- **Before-and-after change data**:
++++++++++

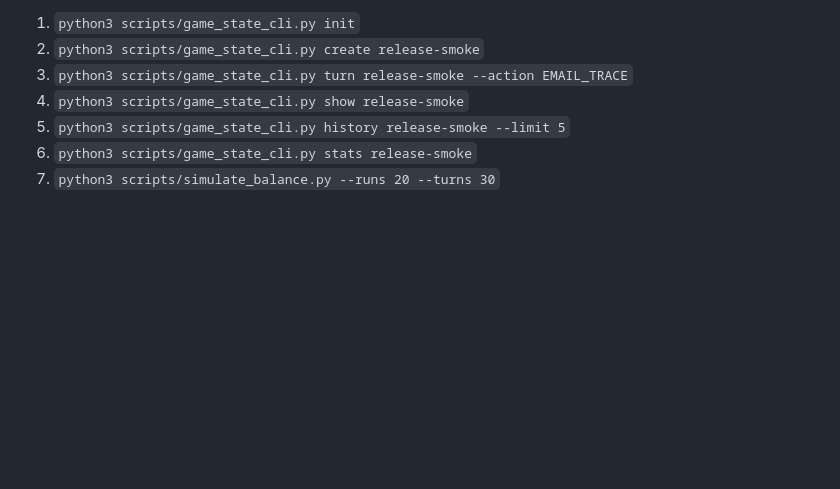
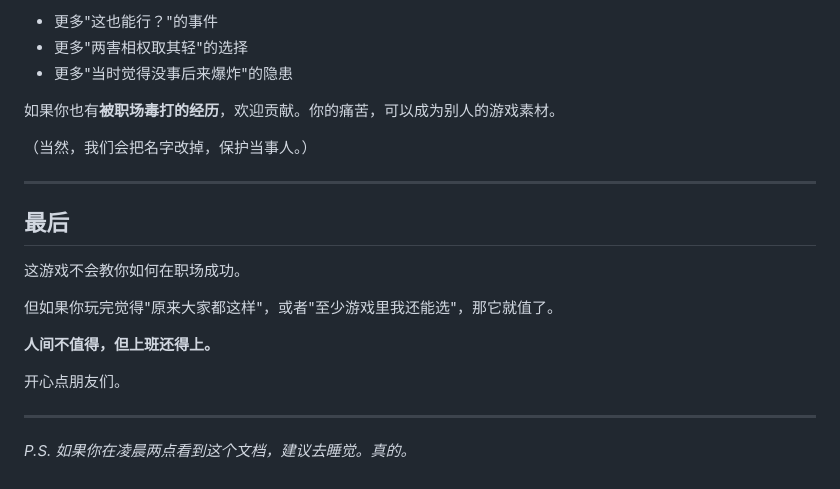
Before and after one commit to nannyu/darkoffice, a Markdown page: README.md, the part around one of its changes. Rendered like a GitHub page; blank space fills up the shorter version.

Commit message:
docs: 用李诞风格重写 README，增加黑色幽默开场

```diff
--- a/README.md
+++ b/README.md
@@ -110,8 +169,24 @@ TS 适配层（用于 openclaw/workbuddy 调用）：
 
-1. `python3 scripts/game_state_cli.py init`
-2. `python3 scripts/game_state_cli.py create release-smoke`
-3. `python3 scripts/game_state_cli.py turn release-smoke --action EMAIL_TRACE`
-4. `python3 scripts/game_state_cli.py show release-smoke`
-5. `python3 scripts/game_state_cli.py history release-smoke --limit 5`
-6. `python3 scripts/game_state_cli.py stats release-smoke`
-7. `python3 scripts/simulate_balance.py --runs 20 --turns 30`
+- 更多"这也能行？"的事件
+- 更多"两害相权取其轻"的选择
+- 更多"当时觉得没事后来爆炸"的隐患
+
+如果你也有**被职场毒打的经历**，欢迎贡献。你的痛苦，可以成为别人的游戏素材。
+
+（当然，我们会把名字改掉，保护当事人。）
+
+---
+
+## 最后
+
+这游戏不会教你如何在职场成功。
+
+但如果你玩完觉得"原来大家都这样"，或者"至少游戏里我还能选"，那它就值了。
+
+**人间不值得，但上班还得上。**
+
+开心点朋友们。
+
+---
+
+*P.S. 如果你在凌晨两点看到这个文档，建议去睡觉。真的。*
```
Also changed, not shown: other parts of README.md (+127 -68 lines).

++++++++++

- **PROMPT**:
Quote every line of the records above exactly; no picture is to be copied.

- **YOUR SOLUTION**:
Before and after one commit to nannyu/darkoffice, a Markdown page: README.md, the part around one of its changes. Rendered like a GitHub page; blank space fills up the shorter version.

Commit message:
docs: 用李诞风格重写 README，增加黑色幽默开场

```diff
--- a/README.md
+++ b/README.md
@@ -110,8 +169,24 @@ TS 适配层（用于 openclaw/workbuddy 调用）：
 
-1. `python3 scripts/game_state_cli.py init`
-2. `python3 scripts/game_state_cli.py create release-smoke`
-3. `python3 scripts/game_state_cli.py turn release-smoke --action EMAIL_TRACE`
-4. `python3 scripts/game_state_cli.py show release-smoke`
-5. `python3 scripts/game_state_cli.py history release-smoke --limit 5`
-6. `python3 scripts/game_state_cli.py stats release-smoke`
-7. `python3 scripts/simulate_balance.py --runs 20 --turns 30`
+- 更多"这也能行？"的事件
+- 更多"两害相权取其轻"的选择
+- 更多"当时觉得没事后来爆炸"的隐患
+
+如果你也有**被职场毒打的经历**，欢迎贡献。你的痛苦，可以成为别人的游戏素材。
+
+（当然，我们会把名字改掉，保护当事人。）
+
+---
+
+## 最后
+
+这游戏不会教你如何在职场成功。
+
+但如果你玩完觉得"原来大家都这样"，或者"至少游戏里我还能选"，那它就值了。
+
+**人间不值得，但上班还得上。**
+
+开心点朋友们。
+
+---
+
+*P.S. 如果你在凌晨两点看到这个文档，建议去睡觉。真的。*
```
Also changed, not shown: other parts of README.md (+127 -68 lines).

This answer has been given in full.